I'd ask you to write out the lines below exactly, with no images.

[Before-and-after change records]

——————————

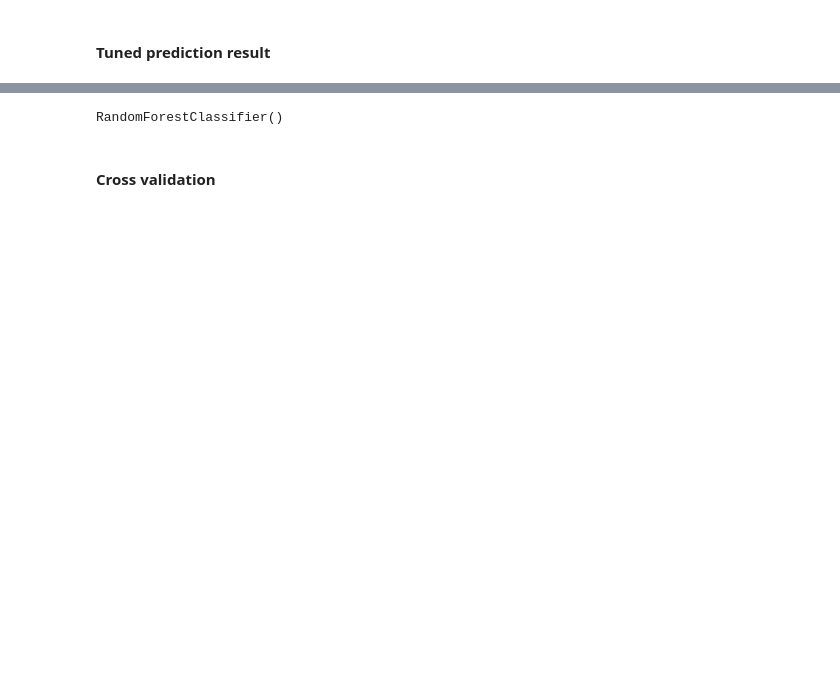
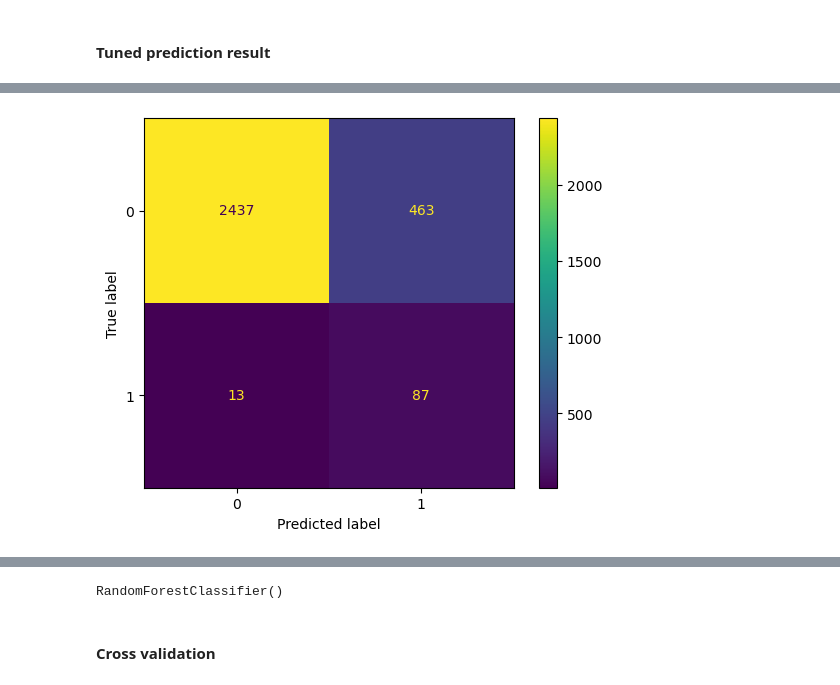
Before and after one commit to NuoLeiNYU/loan-default-prediction, a Jupyter notebook: loan-default-prediction.ipynb, the cells around one changed output, grey strips where cells are left out. Saved outputs shown, nothing was run; the diff lists cells and outputs as text; code cells hidden in the pictures; blank space fills up the shorter version.

```diff
--- a/loan-default-prediction.ipynb
+++ b/loan-default-prediction.ipynb
@@ -424,4 +431,9 @@ print(confusion_matrix(y_test,y_pred_SVC))
  [  13   87]]
+# %%
+ConfusionMatrixDisplay.from_predictions(y_test,y_pred_SVC)
+plt.show()
+# %% [output]
+[figure, added]
 # %%
 print(classification_report(y_test,y_pred_SVC))
 # %% [output]
```
Also changed, not shown: parts of 32 cells of this notebook, 9 other files.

——————————

# [WRITTEN REPLY]
Before and after one commit to NuoLeiNYU/loan-default-prediction, a Jupyter notebook: loan-default-prediction.ipynb, the cells around one changed output, grey strips where cells are left out. Saved outputs shown, nothing was run; the diff lists cells and outputs as text; code cells hidden in the pictures; blank space fills up the shorter version.

```diff
--- a/loan-default-prediction.ipynb
+++ b/loan-default-prediction.ipynb
@@ -424,4 +431,9 @@ print(confusion_matrix(y_test,y_pred_SVC))
  [  13   87]]
+# %%
+ConfusionMatrixDisplay.from_predictions(y_test,y_pred_SVC)
+plt.show()
+# %% [output]
+[figure, added]
 # %%
 print(classification_report(y_test,y_pred_SVC))
 # %% [output]
```
Also changed, not shown: parts of 32 cells of this notebook, 9 other files.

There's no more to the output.